Tuesday, January 13, 2015

Dancing Elephants in Tan Kyi Taung Village

Saturday, September 27, 2014

Tan Kyi Taung Village and Salé

In the early morning the people around our mooring in Bagan woke up and began their day.

Brushing teeth, washing, fishing, and working the river. 

Beside our mooring were other boats, and rattan houses and shops on stilts that had been moved back as the water from the Irrawaddy recedes. We are at the end of the raining season and many houses that were moved away from the high water are now being moved back.

Our mooring line watcher removed the big line and we cast off and drifted past the other boats.

I watched from the rail as the many stupas and pagodas drifted past, some sparkling in the sun.

We stopped at Tan-Kyi-Taung Village and walked through the center of town (about 700 people), past homes and livestock.

We arrived at a pavilion, built for the elephant dance. The dance was clever, amusing and delightful. 

Two boys wore the costume, a hot and heavy job. There were several sets who took turns dancing and climbing and spinning like a circus elephant. The one in the back had to be strong to lift the front guy. Here is a short video of the dance:
 The musicians played with concentration.
 It was a joy to watch and the people of the village watched as well.

The village was small and we had left the vendors of Bagan behind for a completely un-commercial site. 

We returned to the boat for lunch and in the afternoon we had an on-board visit by a family who make rattan items.

The family was from the Myit Chei Village with a family name of U Seit. Their village is one hour from Tan-Kyi Taung Village.  
I bought several things and took a picture of the young woman who made the basket I bought. Today had been great so far.

In the afternoon we went to Salé, a prosperous village full of old colonial homes. As we arrived they were holding their pagoda festival, a school holiday when they parade and take gifts to buddha at their pagoda.

We saw their Pagoda parade, the children brought offerings and marched to the Pagoda or rode in buses with dancing on the roof and characters of bulls or creatures and dancing in the street. The town was big enough to have a police presence, and the police were rich enough to wear gold rings.

The British came to Salé because of oil and stayed there until 1942 when the Japanese came.
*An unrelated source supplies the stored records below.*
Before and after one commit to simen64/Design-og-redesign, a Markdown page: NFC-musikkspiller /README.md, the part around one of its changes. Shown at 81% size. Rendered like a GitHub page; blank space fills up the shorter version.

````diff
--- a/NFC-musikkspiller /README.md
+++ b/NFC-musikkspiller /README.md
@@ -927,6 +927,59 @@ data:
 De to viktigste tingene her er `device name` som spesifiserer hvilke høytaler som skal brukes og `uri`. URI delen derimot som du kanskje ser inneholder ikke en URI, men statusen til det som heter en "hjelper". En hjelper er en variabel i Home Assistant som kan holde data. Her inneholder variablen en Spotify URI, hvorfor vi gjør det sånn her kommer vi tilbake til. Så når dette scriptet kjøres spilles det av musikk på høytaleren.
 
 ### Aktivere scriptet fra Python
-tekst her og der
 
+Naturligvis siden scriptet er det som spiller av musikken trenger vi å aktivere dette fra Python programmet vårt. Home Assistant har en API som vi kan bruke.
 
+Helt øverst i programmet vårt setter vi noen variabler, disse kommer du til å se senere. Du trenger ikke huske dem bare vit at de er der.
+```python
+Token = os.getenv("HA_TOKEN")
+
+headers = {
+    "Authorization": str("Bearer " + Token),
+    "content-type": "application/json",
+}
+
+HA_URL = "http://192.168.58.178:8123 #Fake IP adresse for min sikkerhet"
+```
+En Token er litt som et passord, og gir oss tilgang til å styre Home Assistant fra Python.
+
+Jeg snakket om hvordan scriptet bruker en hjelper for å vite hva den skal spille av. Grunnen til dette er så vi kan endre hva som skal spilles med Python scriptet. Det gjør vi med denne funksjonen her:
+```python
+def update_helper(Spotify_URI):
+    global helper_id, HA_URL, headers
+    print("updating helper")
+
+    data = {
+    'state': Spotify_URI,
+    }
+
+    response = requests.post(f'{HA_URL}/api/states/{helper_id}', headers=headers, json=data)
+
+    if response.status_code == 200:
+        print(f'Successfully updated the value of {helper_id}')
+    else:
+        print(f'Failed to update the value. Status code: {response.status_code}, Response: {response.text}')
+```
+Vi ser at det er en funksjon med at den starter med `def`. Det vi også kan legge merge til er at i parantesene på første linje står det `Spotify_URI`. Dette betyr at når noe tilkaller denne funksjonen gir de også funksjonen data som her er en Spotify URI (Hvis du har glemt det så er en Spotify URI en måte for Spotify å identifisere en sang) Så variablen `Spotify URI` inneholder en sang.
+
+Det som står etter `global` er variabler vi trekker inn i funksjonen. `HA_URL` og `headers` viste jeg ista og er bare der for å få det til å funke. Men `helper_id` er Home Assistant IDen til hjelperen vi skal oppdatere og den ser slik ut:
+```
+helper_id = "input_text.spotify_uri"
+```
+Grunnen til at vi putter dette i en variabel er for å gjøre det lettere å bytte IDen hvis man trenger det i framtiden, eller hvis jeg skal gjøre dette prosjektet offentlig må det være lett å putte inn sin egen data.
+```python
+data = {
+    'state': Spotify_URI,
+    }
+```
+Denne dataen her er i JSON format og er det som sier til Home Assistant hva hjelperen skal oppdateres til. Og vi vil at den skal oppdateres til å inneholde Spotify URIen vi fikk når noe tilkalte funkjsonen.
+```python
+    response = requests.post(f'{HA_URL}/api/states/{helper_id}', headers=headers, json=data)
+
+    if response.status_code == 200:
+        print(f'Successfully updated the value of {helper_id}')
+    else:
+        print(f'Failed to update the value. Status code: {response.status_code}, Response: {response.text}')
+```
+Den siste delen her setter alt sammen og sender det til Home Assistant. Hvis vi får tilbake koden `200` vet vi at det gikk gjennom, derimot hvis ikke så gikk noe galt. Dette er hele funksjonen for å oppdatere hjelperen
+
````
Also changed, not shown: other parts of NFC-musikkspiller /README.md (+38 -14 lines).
The oil pipelines were destroyed during the war and only 1/3 of it has been replaced, but the people of Salé work the remaining oil fields and are relatively prosperous. 

Many live in the old colonial homes or have homes with non-dirt floors. Although Salé has more infrastructure that Tan Kyi Taung, it is still without most things we take for granted.
These plastic bags of water were hung on every house as required by the city. If they are not enough to put out a fire, then the house would be lost. 

There is a strong value on education in Salé. The children were out of school and being tutored by their teachers. 

We also stopped by a shop where they make cheroots, a Burmese cigar filled with tobacco and wood chips, said to be the first cigar, with fragrant smoke that repels mosquitos.

We walked past the monastery, stupas and pagodas. Talked to the children and young monks in training. Saw the people and the scenes of life in Burma.

As we approached the Irrawaddy we saw this man, with his cheroot, going for water.
Below the stern of our boat, as the day fades away is the colonial era landing, a massive British structure that gives me images of men in white suits and women constrained by Victorian fashions. This town is framed by the skeletons of its British past.

After dinner, although we were all tired, we saw the movie called The Lady the story of Aung San Suu Kyi, who is currently a member of parliament, but spent many years under house arrest after she won election as prime minister and was imprisoned by the military. She was freed in 2010, but can she lead the country, how much freedom is there, and does it make much difference outside of the cities? Her father General Aung San was assinated in 1947 as he was working for democracy and a united Burma. 

Mengalai Ba